Ray taught me to see life from the end and not to get too caught up in the daily things that change our moods. One of his favorite movies was “La Familia” with Jimmy Smits, because in the end, after a life of struggle, it was all good. He believed that in the core of his being. That even when the struggle was long, things would work out and that it was good to be alive.


Ray and I were opposites in many ways. I’ve been in existential crisis since I was two; Ray seldom struggled in that way and rarely had a depressing thought. He regretted that he’d not been materially more successful, but only in order to have been able to do more for his children and me. His only other regret was that he’d ever caused pain to others. But he never indulged in regret: he acknowledged it and stayed present to his reality and did what he could to help anybody he could. Some remained in his shadow self, but he left those parts alone, walking with just a trace of sadness that was hard to see from the outside.

I think we brought some balance to each other’s lives and I’ll do my best to keep his perspective in my heart and combine it with my own so that when I pull the camera back I can see that Life is good and we are worthy of celebration. I’ll no doubt continue to agonize over the ways of the folk and ruminate over ethical issues that may be of little import beyond my own concern, but I will insert enough of his philosophy to keep perspective and return to balance, because he was right: Life is indeed good.
Happy Anjana Eve to me and from me to you❣️

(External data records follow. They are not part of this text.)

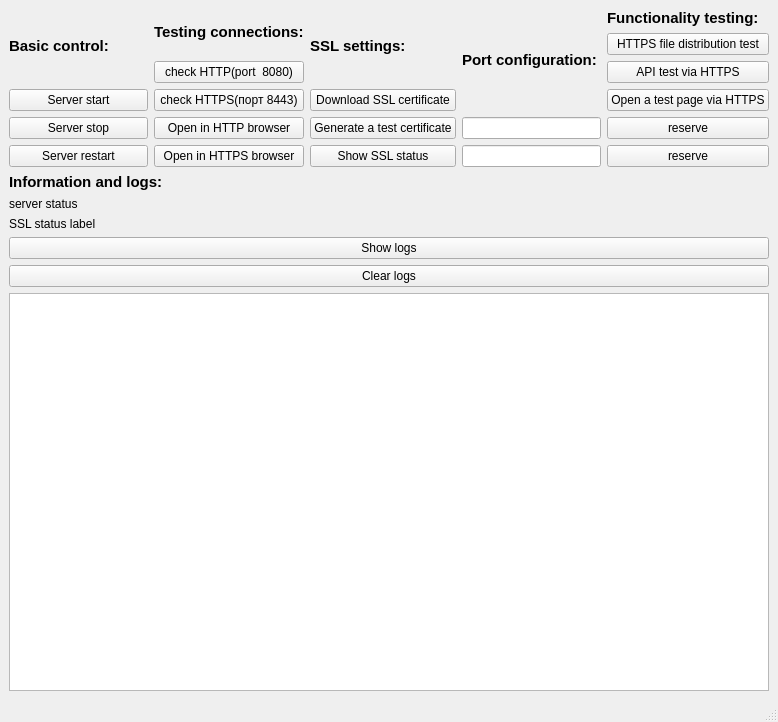
This is mainwindow.ui in Miskiv-Andrew/ASIDC-SERVER as Qt 5 draws it before an edit. The edited form follows.
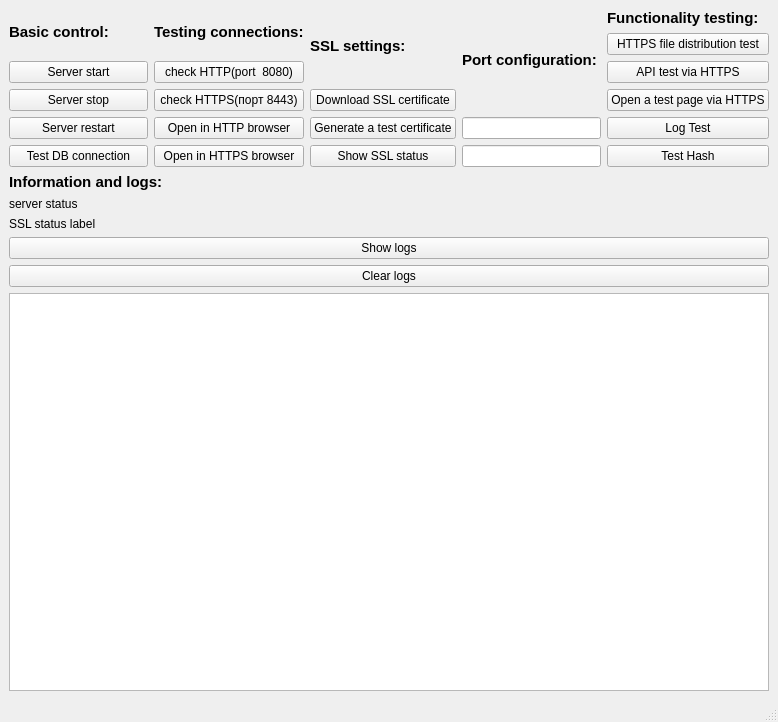
This is the edited form.

Commit message: Add DB, hash, admin log in

```diff
--- a/mainwindow.ui
+++ b/mainwindow.ui
@@ -51,6 +51,13 @@
         </property>
        </widget>
       </item>
+      <item>
+       <widget class="QPushButton" name="btnTestDbConnect">
+        <property name="text">
+         <string>Test DB connection</string>
+        </property>
+       </widget>
+      </item>
      </layout>
     </item>
     <item row="0" column="1">
@@ -212,14 +219,14 @@
       <item>
        <widget class="QPushButton" name="pushButton">
         <property name="text">
-         <string>reserve</string>
+         <string>Log Test</string>
         </property>
        </widget>
       </item>
       <item>
        <widget class="QPushButton" name="pushButton_2">
         <property name="text">
-         <string>reserve</string>
+         <string>Test Hash</string>
         </property>
        </widget>
       </item>
```
The commit also changes 14 other files.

The Real

Sun will still rise, winds blow, children laugh, but it will never be quite the same.

People really need to learn how to talk about death.
On many different levels. It’s inevitable: sit with it.

It’s a painful, but 100% accurate teacher that will show you yourself and the truth of every relationship you have. What’s particularly cruel is that the test will come before the lessons.

Best come at least somewhat prepared because denial and lies will not help you.

I’ve never had a problem talking about death and am not bottled up now, but SO many people can’t even approach the subject or they block it’s reality with trite sayings learned by rote.
My Goddaughter, Kibra, said it well: “It’s a profound experience and people feel that they should say something profound but they’re really not up to the task.”

Nearly half the people I know have no will or insurance. They most certainly have no ability to hold a conversation, much less comfort or advise someone in grief. Part of the problem is that in the US, few people live with multiple generations and people don’t often die at home. The outsourcing of the elder care and “the medicalization of death put those realities at a remove from life” (Rebecca Karl) and the entire progression of life and it’s inevitable realities are problematized in ways that are ultimately antisocial and dehumanizing.

This is another area where our healthcare systems fail miserably and because people are so afraid of the subject, they don’t recognize the importance of fighting for a national healthcare system that would support at-home care as long as is feasible, as well as the handling of death and its after effects in a respectful, cost effective manner that would reacquaint families with a basic understanding of the process, which in turn might help grow genuine compassion, empathy, and grace in us all.

Death doulas are one immediate source of knowledge, but not accessible to all. Our fear of death and our inability to have these conversations is where it must begin. We must mature as a society and find kinder ways to deal with our problems, because I can assure you, Death, as a reality and metaphysics, is not going away.

Thus endeth the lesson.